It is never the right time to write about newly-dead friends, but it seems fitting that I should be writing my appreciation of Nigel Murray on a flight back from an eDiscovery conference in the US. Nigel was the first of us to find that US discovery audiences wanted to hear about UK and EU discovery from Brits, and preferably from one whose spoken English resembled the Queen’s, whose cuff-links and laced black shoes implied certain standards, and who was as charming to waiters as he was to potential clients.
Here’s a photograph of Nigel Murray at Legaltech in New York in February 2007:
It’s not great technically – I had bought my first “proper” camera earlier that day – but Nigel’s friends will recognise the pose and hear his voice. That was the first week I set foot in the US, and my first sight of US discovery in its native habitat. Nigel Murray (and Jonathan Maas) made sure I met people and was included in what was going on. Some of the messages I got yesterday focused on Nigel’s role in doing just that – making introductions and making people feel comfortable.
As I have recorded elsewhere, I met Nigel Murray in 1993. We made trips together to try and bring electronic disclosure to the north of England, staying in rural Yorkshire pubs en route to Leeds and Newcastle, where blank incomprehension greeted our efforts. We did a presentation together in Edinburgh, where we were assured that Scottish courts were content with manual discovery and, indeed, feared giving encouragement to lawyers who might be ambitious to change matters. Our joint marketing did not, let’s confess, give rise to much joint work, but we helped a regional firm run rings around a city giant who didn’t get this electronic idea at all, and we did one or two other modest joint ventures using his company’s people and processes and my software.
In his early days, scanning was done at his home, with efficient parties of local ladies disaggregating bundles and putting them back together at the kitchen. Meanwhile, I graduated from writing document listing software in dBase II for DOS and moved on to the new-fangled Windows. In time, Nigel moved to bigger ventures and I moved away from software and data and into commentary. What brought us together again was data protection, data privacy, and cross-border discovery, subjects which caused US audiences to gape in disbelief at the idea that a human right to personal privacy might trump an American litigant’s right to full discovery. Nigel Murray organised and moderated panels at many US events – at ILTA, at the Masters Conference and at Legaltech for example. He planned on a big scale – at one of them he had about ten of us lined up across the stage for a two-part discussion on the perennial subject of cross-border discovery. Many US people got their first understanding of the complexity of UK and EU discovery from Nigel.

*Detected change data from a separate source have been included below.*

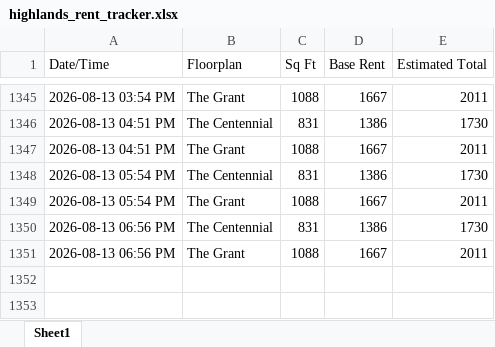
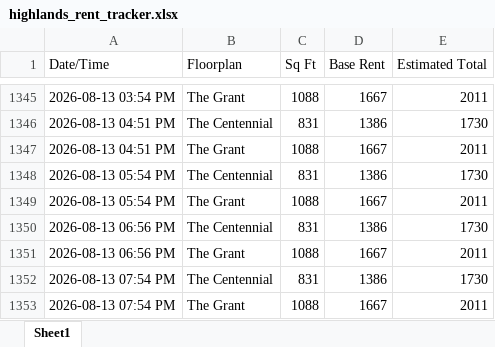
Before and after one commit to fardeenma/rent-tracker-data, an Excel workbook: highlands_rent_tracker.xlsx, sheet Sheet1, drawn as a sheet; only a part is shown, gaps mark what is left out; values as stored, in another font and other column widths than the file's, no borders; the diff names each change by its address in the sheet, - before the commit and + after, or states it on an @@ line.

Commit message:
Update rent data

```diff
--- a/highlands_rent_tracker.xlsx (sheet Sheet1)
+++ b/highlands_rent_tracker.xlsx (sheet Sheet1)
+row 1352: 2026-08-13 07:54 PM | The Centennial | 831 | 1386 | 1730
+row 1353: 2026-08-13 07:54 PM | The Grant | 1088 | 1667 | 2011
```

Most years I saw more of him in the US than in the UK, whether or not we were doing a panel together. Lots of memories: sitting with him in cold dawns on the bench which used to be outside the Hilton on 6th Avenue; joining him for meals in decent restaurants; waiting at airports together; expecting his question – he always asked one – whenever I was moderating a panel; the time we had to talk him out of taking to the Central Park ice rink; the annual Commonwealth Brunch on the Sunday before Legaltech. Then came his accident and the uncovering of the illness which caused it.
I last saw Nigel Murray by the Grace Gate at Lord’s last June after an eDisclosure event there. Although he looked well enough, all things considered, I think I knew that I would not see him again. There is no point in regretting the lost opportunity, as I now see it, to tell Nigel how much he was appreciated. I hope he can hear what everyone is saying about him today.
Here is Nigel at an event in Dublin in 2012. I will dig out some more photographs for a future article.
Others have written about Nigel Murray while I was on my way home, notably Craig Ball and Jonathan Maas. Both articles carry fine pictures; both show how much Nigel was appreciated by those who knew him.